After Algeria's oil minister Youcef Yousfi announced the North African country was to increase its downstream capacity in April through the construction of six new refineries, Daewoo Engineering & Construction Co Ltd has won a US$647.2mn order to build petroleum treatment facilities from Sonatrach First Calgary Petroleums LP, consisting of Algerian government-owned oil company Sonatrach, and the Italian oil company Eni's affiliate First Calgary Petroleums.
For the next 34 months, with completion expected in 2016, Daewoo E&C will develop through an Engineering, Procurement and Construction (EPC) contract, a central oil processing unit and additional facilities which can manage 32,000 barrels per day (b/d) in the Berkine region, southeast Algeria. The facility will connect to 36 oil wells in the field located in Berkin Basin's block 405b. The project will see the creation of a network for crude collection, a separation and oil desalting unit, a gas re-injection station and a second station for injecting water.
Daewoo has recently seen an uptick in construction awards for projects in the Middle East and within the energy and utilities and industrial construction sectors. The South Korean builder has recently won US$709mn service contract to develop Iraq's largest gas field in the western province of Anbar. Similarly, the company also won a US$521.49mn order from Japan's JGC Corp to build naphtha treatment and other facilities for a refinery in Jazan, Saudi Arabia.
Looking toward future opportunities, with numerous Middle Eastern countries developing their nuclear power capacity, as part of a South Korean consortium with Korean Atomic Energy Research Institute, Daewoo secured permission to build Jordan's first nuclear reactor.
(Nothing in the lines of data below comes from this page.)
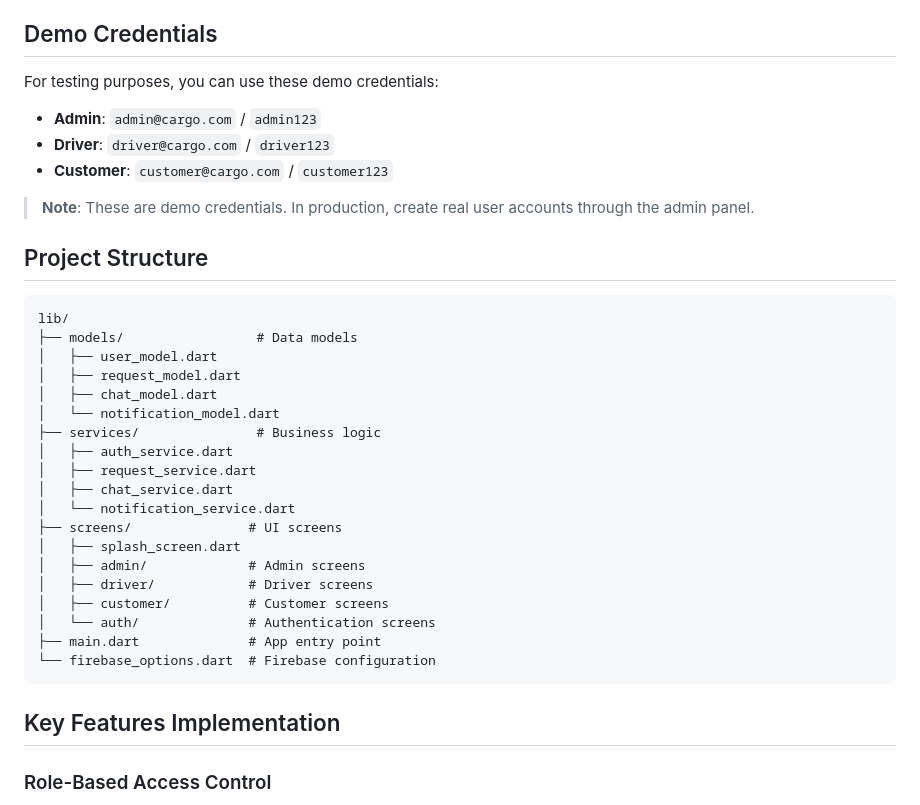
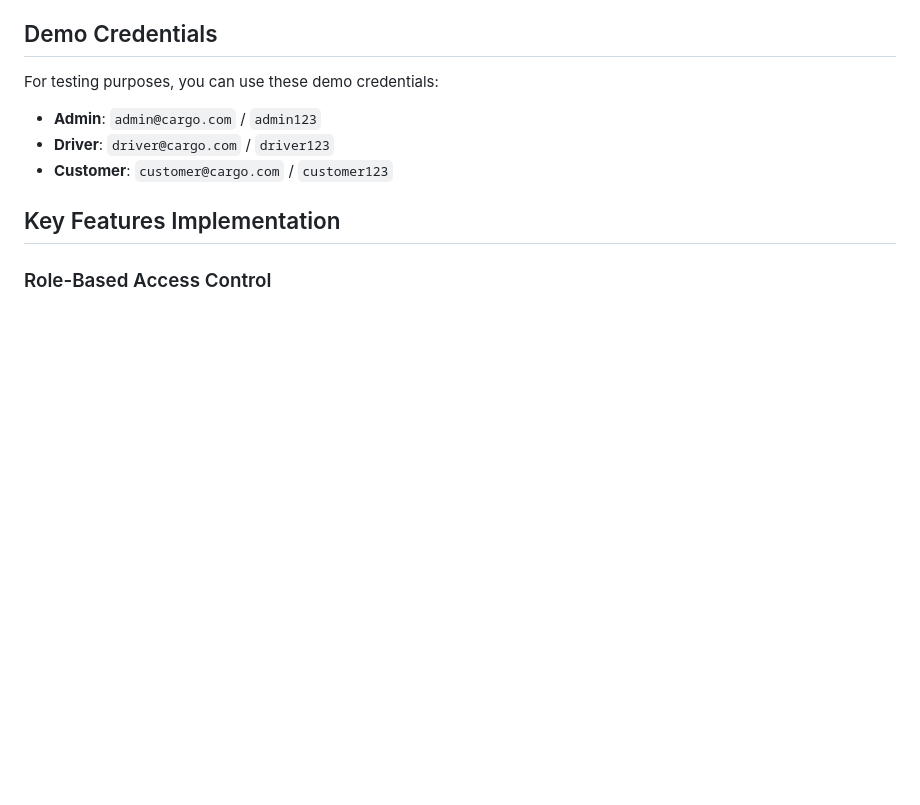
Before and after one commit to dipsonpaul/cargo, a Markdown page: README.md, the part around one of its changes. Drawn GitHub-style; blank space fills up the shorter version.

````diff
--- a/README.md
+++ b/README.md
@@ -151,31 +98,6 @@ For testing purposes, you can use these demo credentials:
 - **Driver**: `driver@cargo.com` / `driver123`
 - **Customer**: `customer@cargo.com` / `customer123`
 
-> **Note**: These are demo credentials. In production, create real user accounts through the admin panel.
-
-## Project Structure
-
-```
-lib/
-├── models/                 # Data models
-│   ├── user_model.dart
-│   ├── request_model.dart
-│   ├── chat_model.dart
-│   └── notification_model.dart
-├── services/               # Business logic
-│   ├── auth_service.dart
-│   ├── request_service.dart
-│   ├── chat_service.dart
-│   └── notification_service.dart
-├── screens/               # UI screens
-│   ├── splash_screen.dart
-│   ├── admin/             # Admin screens
-│   ├── driver/            # Driver screens
-│   ├── customer/          # Customer screens
-│   └── auth/              # Authentication screens
-├── main.dart              # App entry point
-└── firebase_options.dart  # Firebase configuration
-```
 
 ## Key Features Implementation
 
````
Also changed, not shown: other parts of README.md (+0 -105 lines).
We expect further EPC wins for Daewoo and other Asian heavy engineering firms across the Middle East over the coming years, in light of attempts by governments to move up the export value chain of the oil and gas industries by refining products domestically and selling higher value refined products abroad after meeting local demand.
|Refinery Investments To Increase Capacity|
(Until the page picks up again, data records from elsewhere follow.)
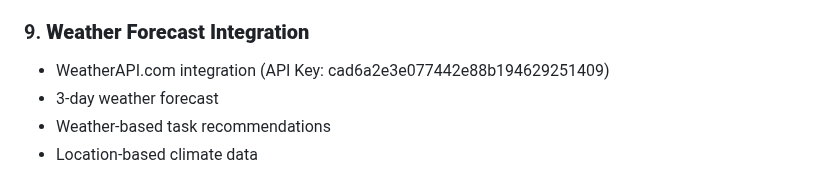
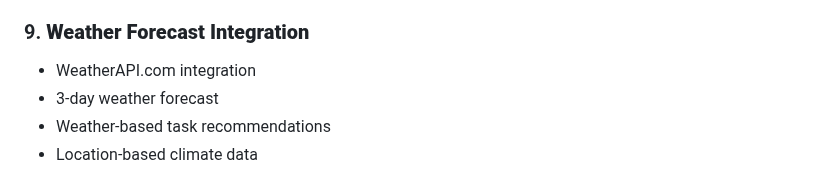
Before and after one commit to shibutech/smart-crop-advisory, a Markdown page: README.md, the part around the change. GitHub-like rendering.

```diff
--- a/README.md
+++ b/README.md
@@ -65,7 +65,7 @@ A comprehensive multilingual PWA (Progressive Web App) designed for small and ma
 - Historical tracking
 
 ### 9. **Weather Forecast Integration**
-- WeatherAPI.com integration (API Key: cad6a2e3e077442e88b194629251409)
+- WeatherAPI.com integration
 - 3-day weather forecast
 - Weather-based task recommendations
 - Location-based climate data
```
|Refining Capacity (000b/d) and Growth (% Change Year-on-year)|
Whilst this project is a good step towards realising the Algerian government's goal to increase its refining capacity to 60mn tonnes per year, compared with the current capacity of 30mn, we highlight that there are numerous risks currently plaguing Algeria's oil and gas industry which may see other large refinery investments stall or even be cancelled. The security situation in Algeria after the January 2013 terrorist attack on the In Amenas gas plant, which killed 40 local and foreign workers, continues to put off investors. BP chief executive Bob Dudley revealed that as a result of the attack, previously scheduled projects would not come online in 2014 and would be dependent on the security situation ( see 'BP Delay Highlights Regional Security Challenges', 30 October).
|Realised Refineries Would Provide Upside|
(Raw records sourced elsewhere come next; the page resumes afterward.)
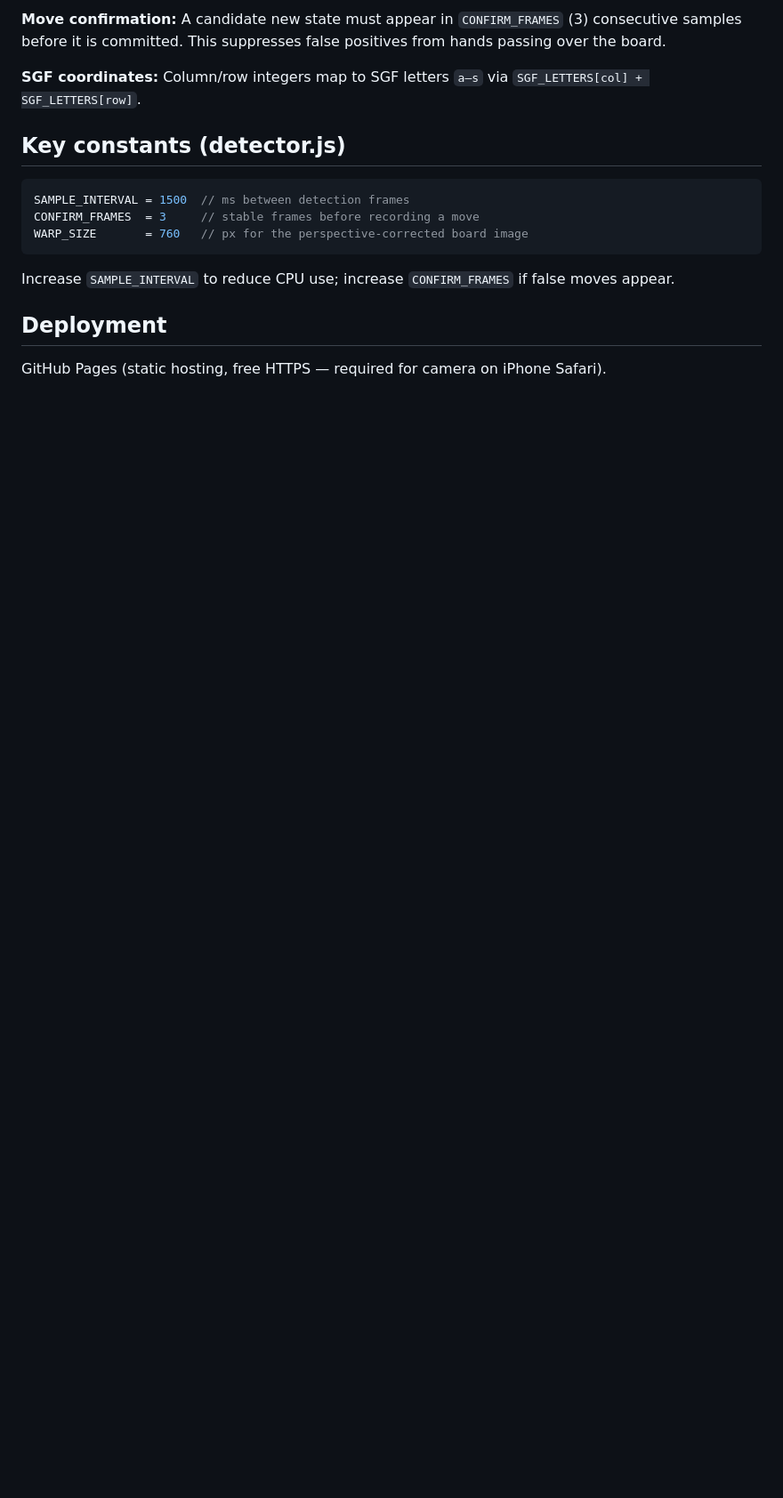
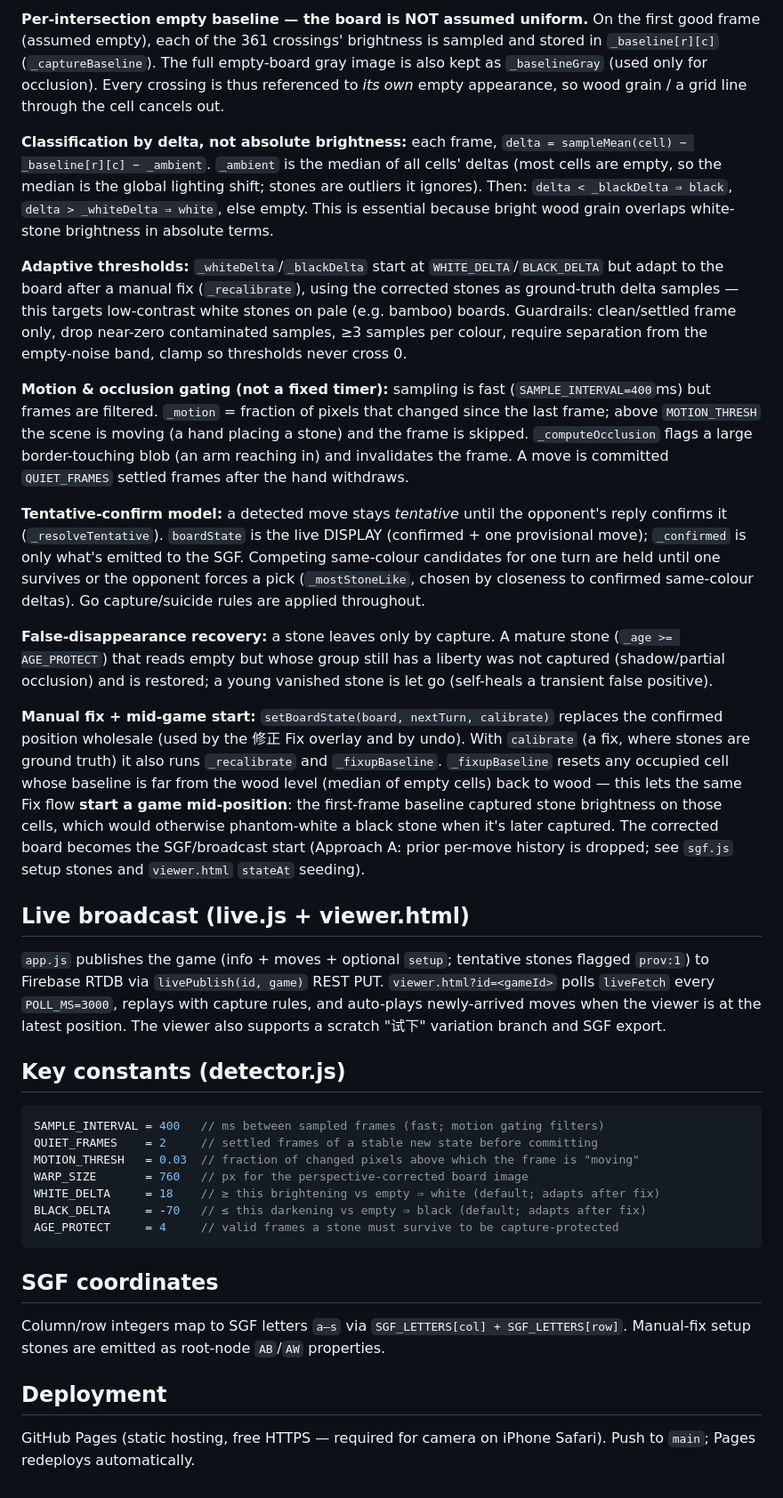
Before and after one commit to leiliu1990/livego, a Markdown page: CLAUDE.md, the part around one of its changes. Shown at 89% size. Drawn GitHub-style; blank space fills up the shorter version.

````diff
--- a/CLAUDE.md
+++ b/CLAUDE.md
@@ -42,18 +54,38 @@ Camera access on iPhone Safari requires HTTPS. For local dev use `localtunnel` o
 
-**Move confirmation:** A candidate new state must appear in `CONFIRM_FRAMES` (3) consecutive samples before it is committed. This suppresses false positives from hands passing over the board.
+**Per-intersection empty baseline — the board is NOT assumed uniform.** On the first good frame (assumed empty), each of the 361 crossings' brightness is sampled and stored in `_baseline[r][c]` (`_captureBaseline`). The full empty-board gray image is also kept as `_baselineGray` (used only for occlusion). Every crossing is thus referenced to *its own* empty appearance, so wood grain / a grid line through the cell cancels out.
 
-**SGF coordinates:** Column/row integers map to SGF letters `a–s` via `SGF_LETTERS[col] + SGF_LETTERS[row]`.
+**Classification by delta, not absolute brightness:** each frame, `delta = sampleMean(cell) − _baseline[r][c] − _ambient`. `_ambient` is the median of all cells' deltas (most cells are empty, so the median is the global lighting shift; stones are outliers it ignores). Then: `delta < _blackDelta ⇒ black`, `delta > _whiteDelta ⇒ white`, else empty. This is essential because bright wood grain overlaps white-stone brightness in absolute terms.
+
+**Adaptive thresholds:** `_whiteDelta`/`_blackDelta` start at `WHITE_DELTA`/`BLACK_DELTA` but adapt to the board after a manual fix (`_recalibrate`), using the corrected stones as ground-truth delta samples — this targets low-contrast white stones on pale (e.g. bamboo) boards. Guardrails: clean/settled frame only, drop near-zero contaminated samples, ≥3 samples per colour, require separation from the empty-noise band, clamp so thresholds never cross 0.
+
+**Motion & occlusion gating (not a fixed timer):** sampling is fast (`SAMPLE_INTERVAL=400`ms) but frames are filtered. `_motion` = fraction of pixels that changed since the last frame; above `MOTION_THRESH` the scene is moving (a hand placing a stone) and the frame is skipped. `_computeOcclusion` flags a large border-touching blob (an arm reaching in) and invalidates the frame. A move is committed `QUIET_FRAMES` settled frames after the hand withdraws.
+
+**Tentative-confirm model:** a detected move stays *tentative* until the opponent's reply confirms it (`_resolveTentative`). `boardState` is the live DISPLAY (confirmed + one provisional move); `_confirmed` is only what's emitted to the SGF. Competing same-colour candidates for one turn are held until one survives or the opponent forces a pick (`_mostStoneLike`, chosen by closeness to confirmed same-colour deltas). Go capture/suicide rules are applied throughout.
+
+**False-disappearance recovery:** a stone leaves only by capture. A mature stone (`_age >= AGE_PROTECT`) that reads empty but whose group still has a liberty was not captured (shadow/partial occlusion) and is restored; a young vanished stone is let go (self-heals a transient false positive).
+
+**Manual fix + mid-game start:** `setBoardState(board, nextTurn, calibrate)` replaces the confirmed position wholesale (used by the 修正 Fix overlay and by undo). With `calibrate` (a fix, where stones are ground truth) it also runs `_recalibrate` and `_fixupBaseline`. `_fixupBaseline` resets any occupied cell whose baseline is far from the wood level (median of empty cells) back to wood — this lets the same Fix flow **start a game mid-position**: the first-frame baseline captured stone brightness on those cells, which would otherwise phantom-white a black stone when it's later captured. The corrected board becomes the SGF/broadcast start (Approach A: prior per-move history is dropped; see `sgf.js` setup stones and `viewer.html` `stateAt` seeding).
+
+## Live broadcast (live.js + viewer.html)
+
+`app.js` publishes the game (info + moves + optional `setup`; tentative stones flagged `prov:1`) to Firebase RTDB via `livePublish(id, game)` REST PUT. `viewer.html?id=<gameId>` polls `liveFetch` every `POLL_MS=3000`, replays with capture rules, and auto-plays newly-arrived moves when the viewer is at the latest position. The viewer also supports a scratch "试下" variation branch and SGF export.
 
 ## Key constants (detector.js)
 
 ```js
-SAMPLE_INTERVAL = 1500  // ms between detection frames
-CONFIRM_FRAMES  = 3     // stable frames before recording a move
+SAMPLE_INTERVAL = 400   // ms between sampled frames (fast; motion gating filters)
+QUIET_FRAMES    = 2     // settled frames of a stable new state before committing
+MOTION_THRESH   = 0.03  // fraction of changed pixels above which the frame is "moving"
 WARP_SIZE       = 760   // px for the perspective-corrected board image
+WHITE_DELTA     = 18    // ≥ this brightening vs empty ⇒ white (default; adapts after fix)
+BLACK_DELTA     = -70   // ≤ this darkening vs empty ⇒ black (default; adapts after fix)
+AGE_PROTECT     = 4     // valid frames a stone must survive to be capture-protected
 ```
 
-Increase `SAMPLE_INTERVAL` to reduce CPU use; increase `CONFIRM_FRAMES` if false moves appear.
+## SGF coordinates
+
+Column/row integers map to SGF letters `a–s` via `SGF_LETTERS[col] + SGF_LETTERS[row]`. Manual-fix setup stones are emitted as root-node `AB`/`AW` properties.
 
 ## Deployment
 
-GitHub Pages (static hosting, free HTTPS — required for camera on iPhone Safari).
+GitHub Pages (static hosting, free HTTPS — required for camera on iPhone Safari). Push to `main`; Pages redeploys automatically.
````
Also changed, not shown: other parts of CLAUDE.md (+23 -11 lines).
|Construction Industry Value (US$bn) and Real Growth (% Change Year-on-year)|
Although we have previously highlighted that the Algerian construction market is opening up and could offer new opportunities for foreign firms in the housing and infrastructure sectors, the oil and gas sector will continue be a key component of our forecasts ( see 'Open Doors For Construction Market: Opportunities And Risks', 23 July). As such, the potential threat to investments in the oil and gas sector poses a downside risk to those forecasts, which currently stand at an average 4.9% real growth between 2014 and 2018 and then 6.8% from 2018 to the end of our forecast period in 2023.
That said, should the six planned refineries move forward as the Berkine facility appears to be doing so, then our construction outlook would improve. Whilst the security risks weigh heavily, a new tax regime should help spur investment in the oil and gas sector. Despite having increased complexity and unpredictability, BMI's Oil and Gas team believe the new tax system reform offers a slight improvement in the investment environment for international oil companies (IOCs) compared to the previous regime. As such, should the security situation improve, we expect investment to be forthcoming.